Nokum Is My Teacher was published in 2007, and has won multiple awards and most recently was short listed for the 2018 TD Canadian Children's Literature Award. David Bouchard was born and raised in Saskatchewan. He is a member of the Order of Canada and a public school in Oshawa, Ontario is named after him which is fitting because Bouchard is a former high school principal as well.
Sometimes I Feel Like a Fox (2015) — Written and illustrated by Danielle Daniel
Another great Canadian book is Sometimes I Feel Like a Fox. The book introduces readers to the Anishinaabe tradition of totem animals and their meanings. At the end of the book, Daniel has included a list of the animals and their associated attributes.
Daniel lives in the traditional territory of the Atikameksheng Anishnaabeg (Sudbury, Ontario) with her husband, son, and dogs. She was a schoolteacher, but now writes books for children and adults. She has an MFA in Creative Writing from the University of British Columbia, a B.Ed. from Laurentian University, and a B. Arts/Women Studies from Ottawa University.

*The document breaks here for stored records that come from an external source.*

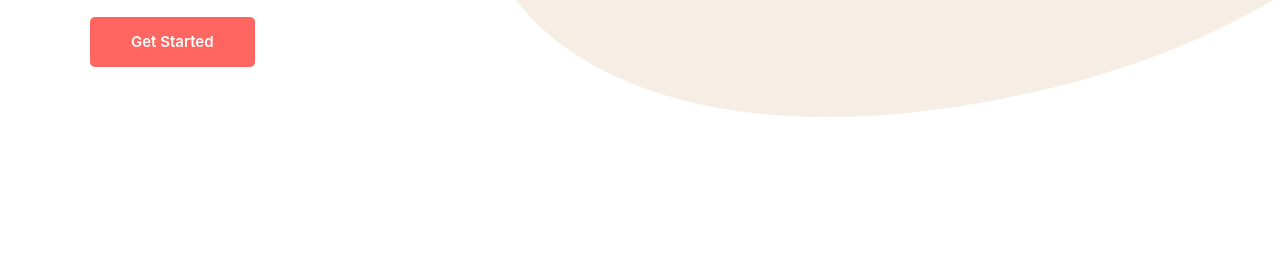
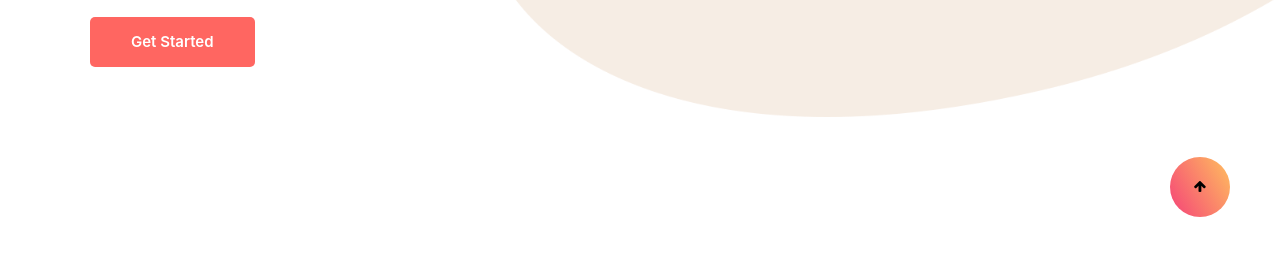
Before and after one commit to front-end-by-rimantas/35-grupe-portfolio-oxo, a website with bundled scripts: page index.html in a window 1280 px wide. Shown: the part 533-800 px from the top of the page. Built offline with nearby package versions, Linux system fonts and the light colour scheme.

Commit message:
initial commit

```diff
--- /dev/null
+++ b/css/base/up-to-top.css
@@ -0,0 +1,10 @@
+.upTop {
+    position: fixed;
+    right: 50px;
+    bottom: 50px;
+    border: none;
+    border-radius: 100px;
+    background: linear-gradient(240deg, #ffc05e 0%, #f54278 100%);
+    width: 60px;
+    height: 60px;
+}
--- a/css/pages/home.css
+++ b/css/pages/home.css
@@ -11,6 +11,7 @@
 @import '../base/our-team.css';
 @import '../base/free-trial.css';
 @import "../base/whatWeDo.css";
+@import '../base/up-to-top.css';
 /* 3rd-party */
 
 @import "../3rd-party/font-awesome.min.css";
--- a/index.html
+++ b/index.html
@@ -401,6 +401,10 @@
     </footer>
     <!-- footer: end -->
 
+    <!-- up to top: start -->
+    <button class=" upTop"><i class="fa fa-arrow-up" aria-hidden="true"></i></button>
+    <!-- up to top: end -->
+
     <script src="https://kit.fontawesome.com/1c57adff58.js" crossorigin="anonymous"></script>
     <script src="./js/pages/home.js" type="module" defer></script>
 </body>
```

Sometimes I Feel Like a Fox won the 2016 Marilyn Baillie Picture Book Award and the 2017 Blue Spruce Award, was a finalist for the First Nation Communities Read Award, and one of NY Public Library's Most Notable Titles in 2015.
The Hockey Sweater (1979) — Story by Roch Carrier and illustrated by Sheldon Cohen
For our next entry, I’m going to need to excuse myself and allow for this little indulgence. I don’t think a book about Canadian authors would be complete without a book on hockey. Enter The Hockey Sweater — a French-Canadian short-story originally published in 1979 under its original title: "Une abominable feuille d'érable sur la glace." It was translated to English by Sheila Fischman.
Set in 1946 Sainte-Justine, Quebec, the story is about a young boy obsessed with Maurice “The Rocket” Richard who played for the Montreal Canadiens. His hockey sweater has worn-out from use and his mother tries to order from the English Eaton’s catalogue. Things get mixed up and instead of the red Rocket Richard jersey, he is now a proud owner of the blue Toronto Maple Leafs jersey, oh no!
The story is based on a real-life incident from the author’s life. Carrier studied at Collège St-Louis in New Brunswick, the Université de Montréal in Quebec, and at the Sorbonne, in Paris, France, where he received a doctorate in literature. He is a member of the Order of Canada and many other recognitions. The Hockey Sweater is considered an important part of Canadian culture and the Bank of Canada placed a line from the story on the reverse of the 2001 series five-dollar bill.
Viola Desmond Won’t Be Budged (2010) — Written by Jody Nyasha Warner and illustrated by Richard Rudnicki
Last, but certainly not least, is Viola Desmond Won’t Be Budged.
In 1946 Nova Scotia, an usher in a movie theatre told Viola Desmond to move from her main floor seat up to the balcony. She refused to budge. Viola knew she was being asked to move because she was black.
Originally published in 2010, Viola Desmond Won’t Be Budged is based off the true story of Viola Desmond, a civil rights activist and businesswoman of Black Nova Scotian descent. Author Jody Nyasha Warner is a writer, human rights advisor and former librarian. Warner wanted to write this book because so much African Canadian history is either not well known or not documented.
This is just a sampling of all the wonderful authors and books made in Canada. We hope you enjoyed this brief overview. Happy International Literacy Day. Keep on reading.